## [Work task]
Copy out each line of the listing below that contains the word "mysite".

[Record excerpts Boundary: Start]

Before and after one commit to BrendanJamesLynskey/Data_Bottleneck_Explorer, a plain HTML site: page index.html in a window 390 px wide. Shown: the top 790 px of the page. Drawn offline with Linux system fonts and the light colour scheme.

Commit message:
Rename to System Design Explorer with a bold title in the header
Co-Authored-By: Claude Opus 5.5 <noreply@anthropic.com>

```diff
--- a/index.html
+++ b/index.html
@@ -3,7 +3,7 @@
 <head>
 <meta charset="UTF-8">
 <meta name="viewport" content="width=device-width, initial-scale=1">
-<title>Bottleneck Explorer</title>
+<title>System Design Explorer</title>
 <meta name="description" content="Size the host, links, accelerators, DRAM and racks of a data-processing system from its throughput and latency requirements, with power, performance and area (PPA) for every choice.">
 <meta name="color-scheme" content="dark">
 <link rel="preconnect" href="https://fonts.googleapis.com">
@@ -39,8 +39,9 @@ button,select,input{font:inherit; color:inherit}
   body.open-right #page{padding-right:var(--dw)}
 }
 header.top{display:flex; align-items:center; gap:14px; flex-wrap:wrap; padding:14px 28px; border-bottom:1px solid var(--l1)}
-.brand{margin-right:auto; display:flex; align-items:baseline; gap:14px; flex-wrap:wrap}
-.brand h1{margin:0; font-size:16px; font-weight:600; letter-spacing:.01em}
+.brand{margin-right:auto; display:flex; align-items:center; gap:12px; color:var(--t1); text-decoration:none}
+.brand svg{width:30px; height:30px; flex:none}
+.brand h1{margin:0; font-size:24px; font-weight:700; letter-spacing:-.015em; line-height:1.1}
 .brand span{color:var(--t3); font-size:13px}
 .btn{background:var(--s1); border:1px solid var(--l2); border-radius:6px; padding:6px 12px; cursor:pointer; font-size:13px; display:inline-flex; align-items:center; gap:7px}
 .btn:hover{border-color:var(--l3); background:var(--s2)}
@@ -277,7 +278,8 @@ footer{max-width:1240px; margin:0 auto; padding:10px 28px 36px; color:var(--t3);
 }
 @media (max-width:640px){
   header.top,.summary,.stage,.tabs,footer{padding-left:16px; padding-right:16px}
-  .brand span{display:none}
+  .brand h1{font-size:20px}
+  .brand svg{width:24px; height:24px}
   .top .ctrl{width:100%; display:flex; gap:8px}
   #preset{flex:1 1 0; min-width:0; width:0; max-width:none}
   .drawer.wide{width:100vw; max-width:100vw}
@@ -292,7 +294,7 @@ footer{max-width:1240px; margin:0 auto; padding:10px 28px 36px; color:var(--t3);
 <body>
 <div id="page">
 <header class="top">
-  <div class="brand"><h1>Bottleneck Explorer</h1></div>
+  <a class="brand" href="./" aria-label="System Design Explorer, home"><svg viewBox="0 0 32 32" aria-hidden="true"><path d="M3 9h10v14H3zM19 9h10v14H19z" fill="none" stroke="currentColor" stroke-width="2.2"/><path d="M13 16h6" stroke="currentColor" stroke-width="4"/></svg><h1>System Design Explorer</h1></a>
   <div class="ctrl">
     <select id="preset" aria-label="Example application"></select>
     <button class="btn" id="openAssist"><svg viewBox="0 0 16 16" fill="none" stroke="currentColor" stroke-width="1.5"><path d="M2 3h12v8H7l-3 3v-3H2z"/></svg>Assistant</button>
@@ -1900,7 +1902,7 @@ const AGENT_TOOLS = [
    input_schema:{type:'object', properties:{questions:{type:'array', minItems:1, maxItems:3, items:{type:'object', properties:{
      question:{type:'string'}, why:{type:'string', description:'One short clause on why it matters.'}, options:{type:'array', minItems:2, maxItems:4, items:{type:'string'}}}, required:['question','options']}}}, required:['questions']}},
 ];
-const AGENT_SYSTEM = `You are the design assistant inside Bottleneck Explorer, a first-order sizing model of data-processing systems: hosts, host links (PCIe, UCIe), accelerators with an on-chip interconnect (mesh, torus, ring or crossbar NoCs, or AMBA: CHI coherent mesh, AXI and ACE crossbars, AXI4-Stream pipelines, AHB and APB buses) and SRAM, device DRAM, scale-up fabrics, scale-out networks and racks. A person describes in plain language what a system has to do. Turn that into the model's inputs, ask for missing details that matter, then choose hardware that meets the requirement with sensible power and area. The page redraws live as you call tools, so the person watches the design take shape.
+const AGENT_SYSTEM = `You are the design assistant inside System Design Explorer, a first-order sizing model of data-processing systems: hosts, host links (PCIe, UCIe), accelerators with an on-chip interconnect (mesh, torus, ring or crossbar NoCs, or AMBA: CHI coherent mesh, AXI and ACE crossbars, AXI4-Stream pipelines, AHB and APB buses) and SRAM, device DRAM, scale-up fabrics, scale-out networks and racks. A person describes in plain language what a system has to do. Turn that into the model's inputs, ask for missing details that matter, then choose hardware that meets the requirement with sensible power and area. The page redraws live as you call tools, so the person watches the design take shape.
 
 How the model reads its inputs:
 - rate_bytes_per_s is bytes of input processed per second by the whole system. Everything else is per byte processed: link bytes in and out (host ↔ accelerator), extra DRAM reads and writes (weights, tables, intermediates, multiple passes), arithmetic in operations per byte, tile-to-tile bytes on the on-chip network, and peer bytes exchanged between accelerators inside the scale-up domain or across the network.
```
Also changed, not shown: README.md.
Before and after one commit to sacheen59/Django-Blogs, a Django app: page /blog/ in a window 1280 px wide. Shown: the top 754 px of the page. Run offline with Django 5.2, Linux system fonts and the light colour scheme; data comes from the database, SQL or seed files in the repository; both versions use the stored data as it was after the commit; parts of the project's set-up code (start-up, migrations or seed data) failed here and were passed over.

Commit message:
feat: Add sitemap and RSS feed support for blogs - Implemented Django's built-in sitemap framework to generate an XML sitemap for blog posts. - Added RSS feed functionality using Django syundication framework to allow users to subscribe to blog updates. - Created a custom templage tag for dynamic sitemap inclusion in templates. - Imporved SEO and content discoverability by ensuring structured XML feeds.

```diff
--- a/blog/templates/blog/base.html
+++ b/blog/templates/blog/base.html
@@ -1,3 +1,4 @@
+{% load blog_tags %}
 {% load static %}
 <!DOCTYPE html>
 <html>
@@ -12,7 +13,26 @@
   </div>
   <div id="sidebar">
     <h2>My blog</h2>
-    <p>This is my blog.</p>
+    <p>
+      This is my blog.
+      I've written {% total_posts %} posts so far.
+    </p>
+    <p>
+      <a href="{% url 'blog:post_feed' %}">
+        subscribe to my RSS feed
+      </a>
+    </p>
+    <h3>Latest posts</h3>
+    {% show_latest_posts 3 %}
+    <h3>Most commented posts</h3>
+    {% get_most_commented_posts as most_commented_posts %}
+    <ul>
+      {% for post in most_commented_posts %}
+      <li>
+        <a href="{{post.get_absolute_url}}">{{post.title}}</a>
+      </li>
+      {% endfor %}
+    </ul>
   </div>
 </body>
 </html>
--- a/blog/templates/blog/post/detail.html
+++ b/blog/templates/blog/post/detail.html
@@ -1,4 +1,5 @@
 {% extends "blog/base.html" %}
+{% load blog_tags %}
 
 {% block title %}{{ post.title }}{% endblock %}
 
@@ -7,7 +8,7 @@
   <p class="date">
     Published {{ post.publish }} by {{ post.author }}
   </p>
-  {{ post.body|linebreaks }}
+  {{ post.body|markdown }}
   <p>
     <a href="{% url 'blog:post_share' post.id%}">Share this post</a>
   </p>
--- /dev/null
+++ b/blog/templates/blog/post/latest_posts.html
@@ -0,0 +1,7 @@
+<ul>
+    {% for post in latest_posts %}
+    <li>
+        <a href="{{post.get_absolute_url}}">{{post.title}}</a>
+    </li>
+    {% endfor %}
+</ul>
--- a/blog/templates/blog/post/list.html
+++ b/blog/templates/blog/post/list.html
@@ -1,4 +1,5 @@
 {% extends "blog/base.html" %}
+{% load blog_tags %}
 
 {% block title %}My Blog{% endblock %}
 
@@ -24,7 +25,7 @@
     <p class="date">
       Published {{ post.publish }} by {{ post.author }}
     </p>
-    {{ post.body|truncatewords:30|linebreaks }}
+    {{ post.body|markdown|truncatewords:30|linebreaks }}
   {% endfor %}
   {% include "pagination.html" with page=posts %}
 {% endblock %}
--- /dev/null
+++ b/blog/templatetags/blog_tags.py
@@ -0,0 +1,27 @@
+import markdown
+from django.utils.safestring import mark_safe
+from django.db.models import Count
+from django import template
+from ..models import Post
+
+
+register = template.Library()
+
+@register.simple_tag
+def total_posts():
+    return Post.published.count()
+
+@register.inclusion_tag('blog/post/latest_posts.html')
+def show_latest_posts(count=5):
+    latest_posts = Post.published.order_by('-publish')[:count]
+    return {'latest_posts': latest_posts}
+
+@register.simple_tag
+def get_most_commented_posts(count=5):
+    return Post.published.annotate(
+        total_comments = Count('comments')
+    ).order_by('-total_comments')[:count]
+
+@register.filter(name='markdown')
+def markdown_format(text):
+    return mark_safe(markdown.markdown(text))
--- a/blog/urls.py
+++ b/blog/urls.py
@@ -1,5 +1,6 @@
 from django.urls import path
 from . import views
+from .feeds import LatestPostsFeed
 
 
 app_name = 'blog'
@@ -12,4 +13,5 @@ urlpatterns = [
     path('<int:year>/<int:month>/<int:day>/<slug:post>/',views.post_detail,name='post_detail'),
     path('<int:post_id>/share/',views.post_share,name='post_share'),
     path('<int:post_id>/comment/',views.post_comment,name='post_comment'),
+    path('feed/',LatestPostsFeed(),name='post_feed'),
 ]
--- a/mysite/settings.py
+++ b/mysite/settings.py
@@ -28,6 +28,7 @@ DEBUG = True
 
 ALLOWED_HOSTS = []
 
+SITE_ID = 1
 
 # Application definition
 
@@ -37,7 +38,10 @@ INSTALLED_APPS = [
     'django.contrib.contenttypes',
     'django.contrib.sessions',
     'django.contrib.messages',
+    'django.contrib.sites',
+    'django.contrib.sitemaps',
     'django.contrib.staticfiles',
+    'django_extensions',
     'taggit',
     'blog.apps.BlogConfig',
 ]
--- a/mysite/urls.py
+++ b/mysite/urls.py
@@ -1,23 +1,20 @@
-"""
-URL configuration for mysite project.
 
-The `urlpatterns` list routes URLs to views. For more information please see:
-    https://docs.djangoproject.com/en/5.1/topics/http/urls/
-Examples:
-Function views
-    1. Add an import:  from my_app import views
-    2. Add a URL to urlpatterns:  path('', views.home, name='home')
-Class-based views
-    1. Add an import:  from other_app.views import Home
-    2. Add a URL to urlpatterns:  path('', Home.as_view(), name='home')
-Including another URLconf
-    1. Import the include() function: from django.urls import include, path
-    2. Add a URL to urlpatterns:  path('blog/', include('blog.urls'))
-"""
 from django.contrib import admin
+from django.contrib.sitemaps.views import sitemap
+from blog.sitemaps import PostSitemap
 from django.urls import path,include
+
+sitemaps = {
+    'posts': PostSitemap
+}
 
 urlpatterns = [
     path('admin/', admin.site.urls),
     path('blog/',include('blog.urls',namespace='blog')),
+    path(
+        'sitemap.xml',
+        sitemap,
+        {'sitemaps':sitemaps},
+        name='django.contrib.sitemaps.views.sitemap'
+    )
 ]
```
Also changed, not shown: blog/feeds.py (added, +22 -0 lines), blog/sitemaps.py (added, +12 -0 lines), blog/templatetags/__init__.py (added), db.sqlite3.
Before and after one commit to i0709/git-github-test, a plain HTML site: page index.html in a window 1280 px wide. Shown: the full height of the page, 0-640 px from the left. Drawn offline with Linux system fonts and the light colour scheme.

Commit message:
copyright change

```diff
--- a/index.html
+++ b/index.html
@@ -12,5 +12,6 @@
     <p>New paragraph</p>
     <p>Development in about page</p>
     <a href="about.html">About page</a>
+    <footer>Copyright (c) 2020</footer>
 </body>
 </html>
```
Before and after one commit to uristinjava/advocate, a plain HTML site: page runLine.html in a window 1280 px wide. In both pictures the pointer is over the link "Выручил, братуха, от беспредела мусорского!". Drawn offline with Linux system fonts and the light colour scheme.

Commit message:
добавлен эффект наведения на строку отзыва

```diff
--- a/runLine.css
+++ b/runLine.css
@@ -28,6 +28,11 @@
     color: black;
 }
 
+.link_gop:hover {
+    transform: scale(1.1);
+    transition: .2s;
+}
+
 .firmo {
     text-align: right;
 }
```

[Record excerpts Boundary: End]

## [Written solution]
--- a/mysite/settings.py
+++ b/mysite/settings.py
--- a/mysite/urls.py
+++ b/mysite/urls.py
-URL configuration for mysite project.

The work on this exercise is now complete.